Boomkat Product Review:
50th Anniversary re-edition of Join Inn, the fourth album by Ash Ra Tempel, originally recorded in 1973.
"In 1972 Ash Ra Tempel teamed up with Klaus Schulze during the recording of Walter Wegmüller's Tarot album, and after one of the recording sessions, Ash Ra Trempel members: Enke, Göttsching and Rosi, together with Klaus decided to "play it again" in a late night session. This recording led to the birth of the “Join Inn” album, as well as two legendary last concerts in February 1973 in Paris and Cologne.
As for the music itself we again refer to Julian Cope´s review from his book “Krautrocksampler” (published by Head Heritage, 1st ed. 1995):
""Freak’n’roll” fades in like it never started - just was always there from the beginning of time, a dry wah-guitar freerock riff-out unlike any of the other Ash Ra Tempel LPs, and not much like any other music. Yes, there are bluesy riff but none of them have a blues context. Manuel Gottsching’s guitar is so confident that he sometimes drops down to a simple major chord groove, whilst the Hawk pushes that round woody bass into strange overlapping rumbling melody. And ... it’s the return of Klaus Schulze on drums which propels “Freak’n’roll” to its height. No-one but Klaus has the ability to transcend rock’n’roll in such an on-the-beat non-groove-y way and still send sparks of light into the cosmos as he does it. “Freak’n’roll” is so egoless that it even works at a quiet volume as meditational music. Themes rise from the high tempo pulse beat, then are carried along the muscles of the song into the main area where the riff actually becomes real and expressionist for just long enough before slipping back into the musical fabric of the song.

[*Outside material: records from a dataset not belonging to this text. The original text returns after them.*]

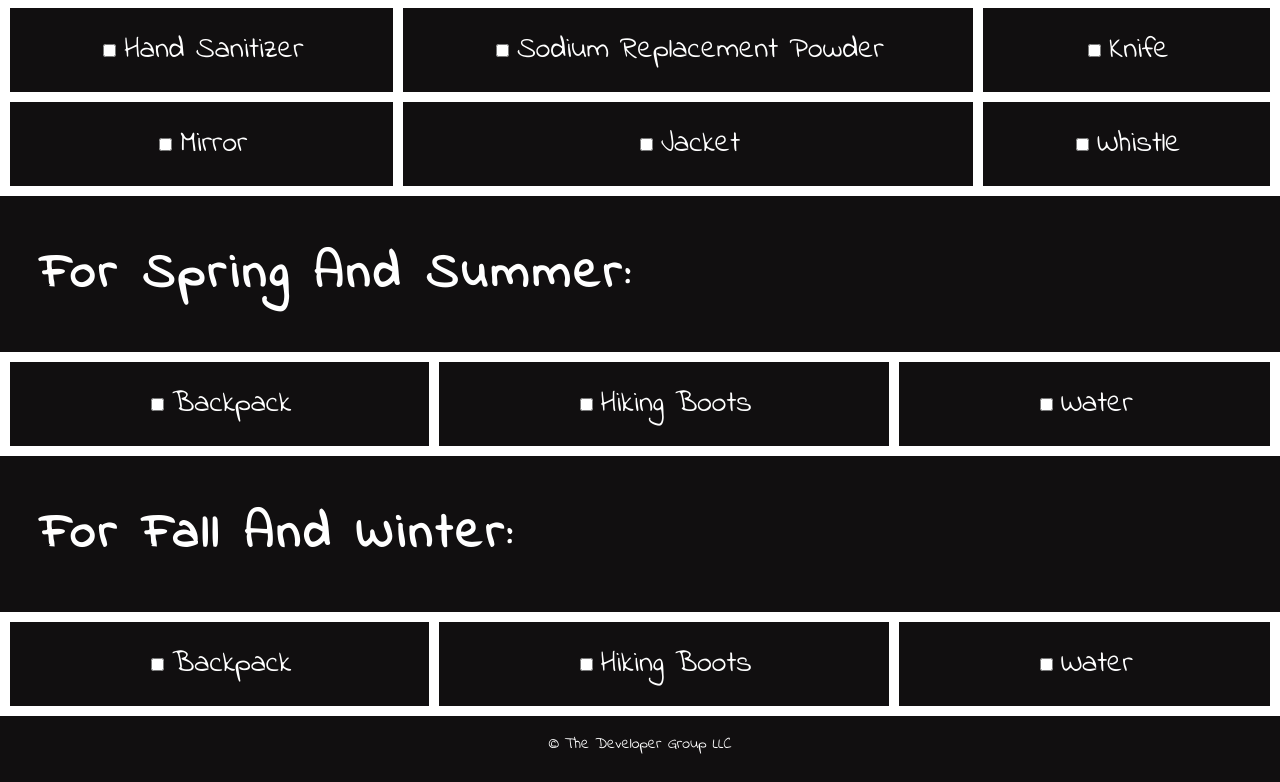
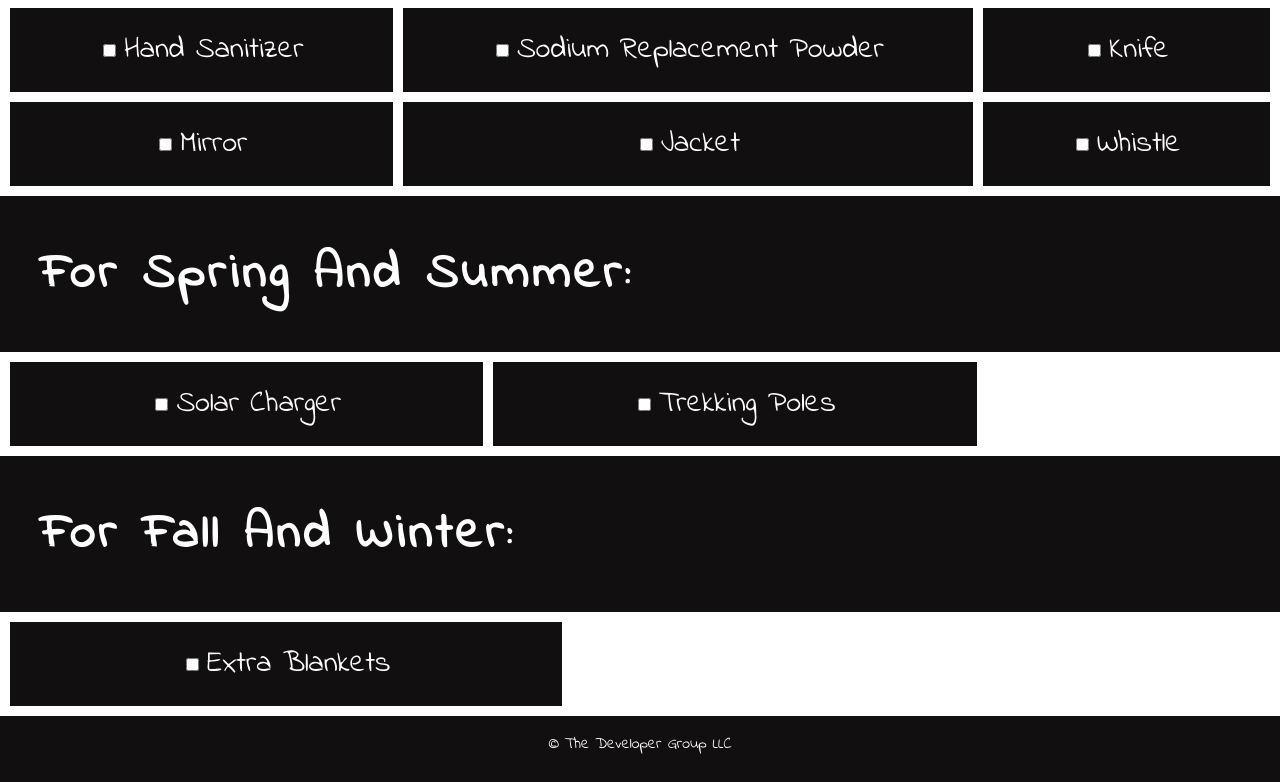
Before and after one commit to burnsgirl/inspiration, a React (Create React App) app: page /desert in a window 1280 px wide. Shown: the part 1279-2061 px from the top of the page. Built offline with nearby package versions, Linux system fonts and the light colour scheme.

Commit message:
added list items for desert

```diff
--- a/src/Pages/Lists/Desert/desert.js
+++ b/src/Pages/Lists/Desert/desert.js
@@ -91,16 +91,12 @@ function Desert() {
 
                 <section  className="spring grid-container">
                     <div>
-                        <input type="checkbox" name="backpack" value="Backpack" />
-                        <label for="backpack" className="inputs">Backpack</label>
+                        <input type="checkbox" name="SolarCharger" value="SolarCharger" />
+                        <label for="SolarCharger" className="inputs">Solar Charger</label>
                     </div>
                     <div>
-                        <input type="checkbox"  name="boots" value="Boots" />
-                        <label for="boots" className="inputs">Hiking Boots</label>
-                    </div>
-                    <div>
-                        <input type="checkbox" name="water" value="Water" />
-                        <label for="water" className="inputs">Water</label>
+                        <input type="checkbox" name="Trekking Poles" value="Trekking Poles" />
+                        <label for="Trekking Poles" className="inputs">Trekking Poles</label>
                     </div>
                 </section>
 
@@ -110,17 +106,10 @@ function Desert() {
 
                 <section className="fall grid-container">
                     <div>
-                        <input type="checkbox" name="backpack" value="Backpack" />
-                        <label for="backpack" className="inputs">Backpack</label>
+                        <input type="checkbox" name="ExtraBlankets" value="ExtraBlankets" />
+                        <label for="ExtraBlankets" className="inputs">Extra Blankets</label>
                     </div>
-                    <div>
-                        <input type="checkbox"  name="boots" value="Boots" />
-                        <label for="boots" className="inputs">Hiking Boots</label>
-                    </div>
-                    <div>
-                        <input type="checkbox" name="water" value="Water" />
-                        <label for="water" className="inputs">Water</label>
-                    </div>
+
                 </section>
 
         </div>
```
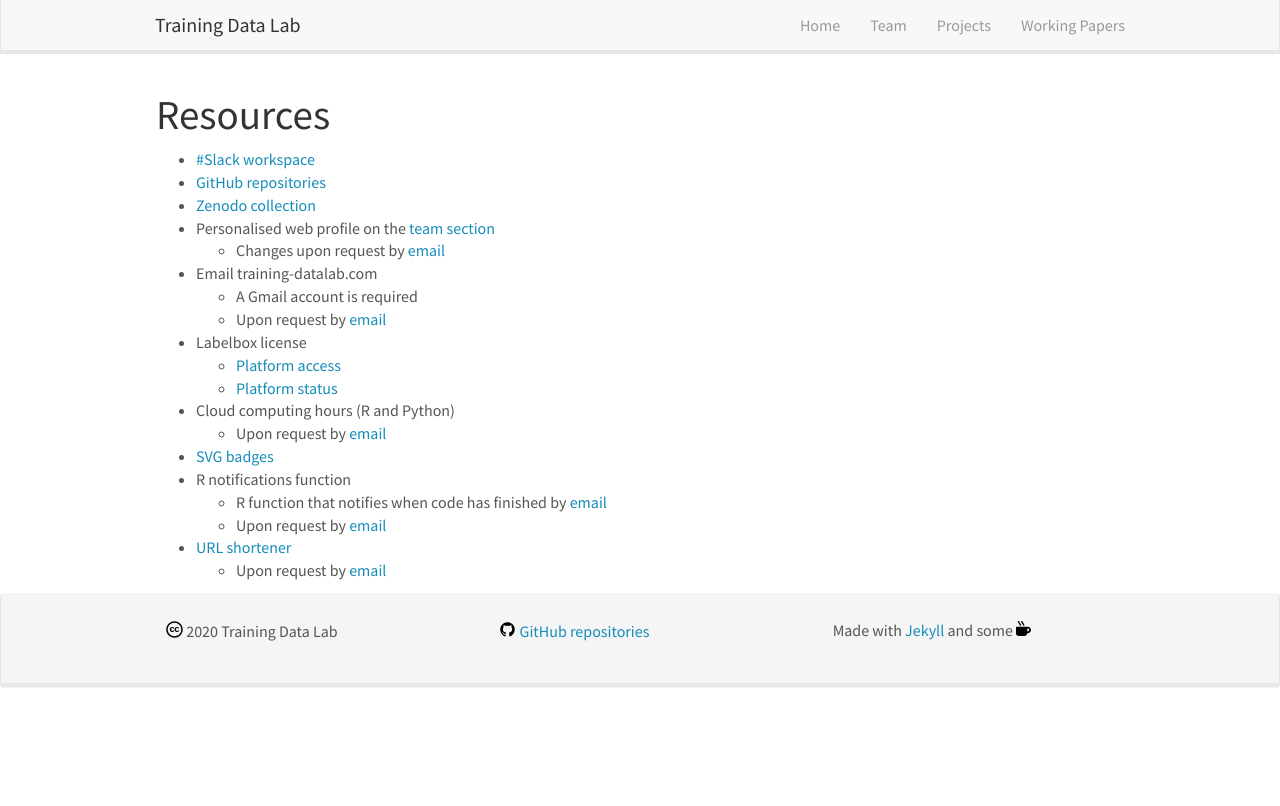
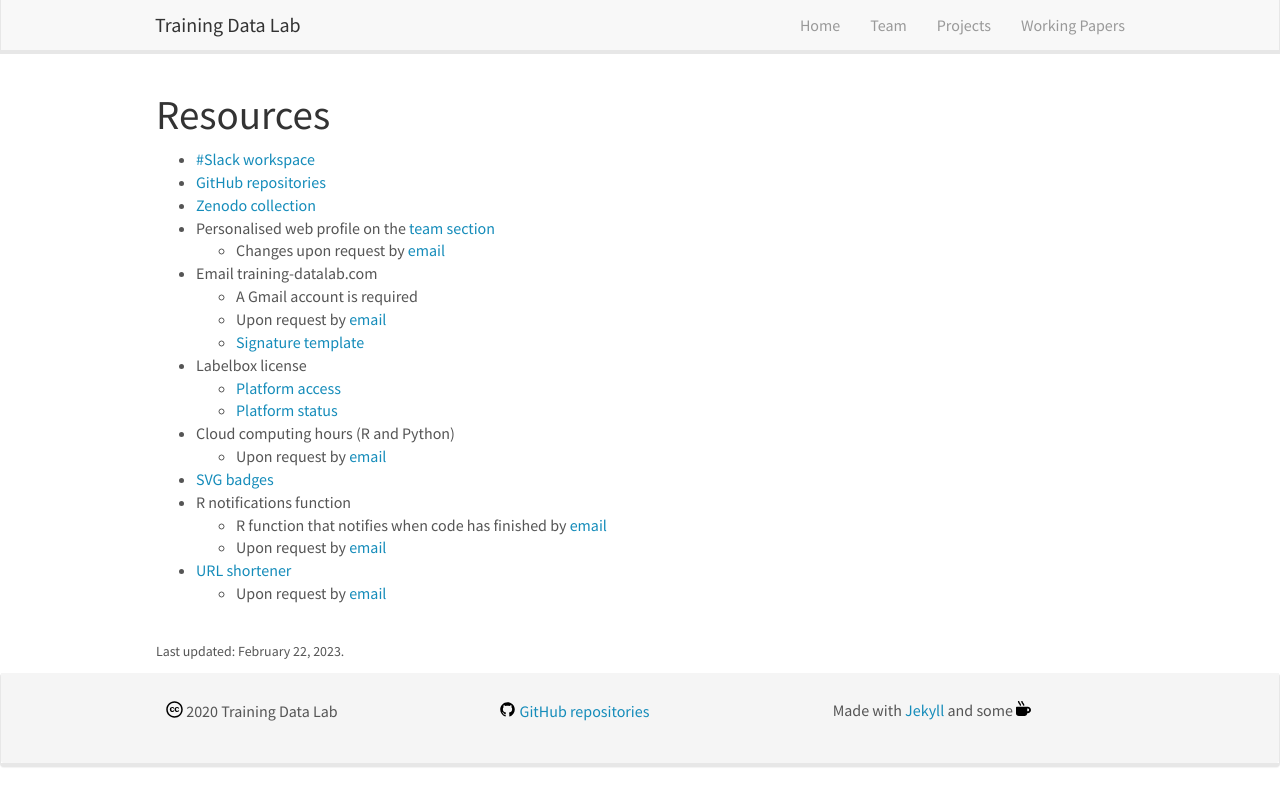
Before and after one commit to training-datalab/old-training-datalab.com, a Jekyll site: the page built from _pages/resources.md, in a window 1280 px wide. Shown: the top 806 px of the page. Built offline with Jekyll 4.4.1, drawn with Linux system fonts in a browser that asks for light colours; nearby versions of some CDN libraries.

Commit message:
Update resources.md

```diff
--- a/_pages/resources.md
+++ b/_pages/resources.md
@@ -16,6 +16,7 @@
 - Email training-datalab.com
   - A Gmail account is required
   - Upon request by <a href="mailto:bastian.gonzalezbustamante@training-datalab.com">email</a>
+  - <a href="https://signaturehound.com/signature/2fdmjnlcf1mu81" target="_blank">Signature template</a>
 - Labelbox license
   - <a href="https://app.labelbox.com/" target="_blank">Platform access</a>
   - <a href="https://status.labelbox.com/" target="_blank">Platform status</a>
@@ -27,3 +28,6 @@
   - Upon request by <a href="mailto:bastian.gonzalezbustamante@training-datalab.com">email</a>
 - <a href="https://short.training-datalab.com/" target="_blank">URL shortener</a>
   - Upon request by <a href="mailto:bastian.gonzalezbustamante@training-datalab.com">email</a>
+
+<br />
+<small>Last updated: February 22, 2023.</small>
```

As usual with Ash Ra Tempel, the other side is an enormous drift piece called “Jenseits (The Next World)”, a beautiful Klaus Schultze meditation of haunting synthesizer chords over which Rosi Muller tells the story of the Cosmic Couriers’ meeting with Timothy Leary. Gradually, the pulsing guitar becomes increasingly intense and turbulent, but Rosi never sounds less than freaked out. Essentially, “Jenseits” is a precursor to Klaus Schulze’s later spacey minor-key grooves."